Also in Berlerbeyi, this abode - along with 14 others - now belongs to Omer Sabanci, a board member at Sabanci Holding and President for the Turkish Industrialists' and Businessmen's Association (TUSIAD). The Kalkavan Yali was featured in the 1960's cult suspense flick “Topkapi”, with actors Peter Ustinov and Melina Mercuri sharing the marquee.
Sadullah Pasa Yali
Deriving its name from former owner Sadullah Pasha, who was exiled during the watch of Sultan Abdulhamid II for conspiring to depose him in favor of Sultan Murat V. Situated in Çengelkoy, this building is famous for its ornate interiors and its going price. One of its most recent owners is antique esthete Aysegul Tecimer, former wife of a wealthy Cypriot magnate Asil Nadir.
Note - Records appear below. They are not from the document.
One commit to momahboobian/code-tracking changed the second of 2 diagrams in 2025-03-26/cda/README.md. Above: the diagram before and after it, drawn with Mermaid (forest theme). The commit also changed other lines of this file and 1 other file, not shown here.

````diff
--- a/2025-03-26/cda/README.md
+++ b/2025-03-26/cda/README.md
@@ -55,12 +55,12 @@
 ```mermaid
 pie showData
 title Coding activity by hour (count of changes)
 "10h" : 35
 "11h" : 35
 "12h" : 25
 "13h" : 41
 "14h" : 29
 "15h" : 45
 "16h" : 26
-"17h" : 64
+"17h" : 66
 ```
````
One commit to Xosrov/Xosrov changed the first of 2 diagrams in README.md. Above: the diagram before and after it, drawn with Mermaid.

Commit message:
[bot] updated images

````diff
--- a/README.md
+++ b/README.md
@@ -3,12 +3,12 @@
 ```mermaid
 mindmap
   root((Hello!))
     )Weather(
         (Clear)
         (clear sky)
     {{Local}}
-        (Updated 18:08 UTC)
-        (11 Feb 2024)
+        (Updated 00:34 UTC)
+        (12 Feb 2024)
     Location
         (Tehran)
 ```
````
Mahmut Nedim Pasa Yali
The house, built for an Ottoman Ambassador to Austria in the late 18th century, is famous for its tower, inspired by the spires in Vienna and Prague where Mahmut Nedim Pasa once served. While this mansion was leagued to the Turkish Red Crescent Organization by the heirs of its original owner, it was purchased in 2004 by Turkish shipping tycoon Yalçin Sabanci for a reported $3 million.
Edip Efendi Yali
Situated in Kandilli, one of the Bosphorus' narrowest points and strongest currents, the yali was named after a respected bureaucrat of the Ottoman Empire. One of its former owners, Dorina Lady Neave, wrote of her experience residing on the Bosphorus in the British literary classic, “Romance on the Bosphorus”.
Who is Jessica Tamturk?
Jessica Tamturk is a freelance writer and mother of two based in Istanbul and in the United States. Originally born in Belgium, she met her Turkish husband in Los Angeles, a place she has called home for more than 20 years. The Tamturk Family own a yali situated in Beylerbeyi; it is currently home of the set for Show TV's latest hit “Ruya Gibi”.
This article was previously published in The Guide Istanbul magazine
Issue No: 92 January/ February 2007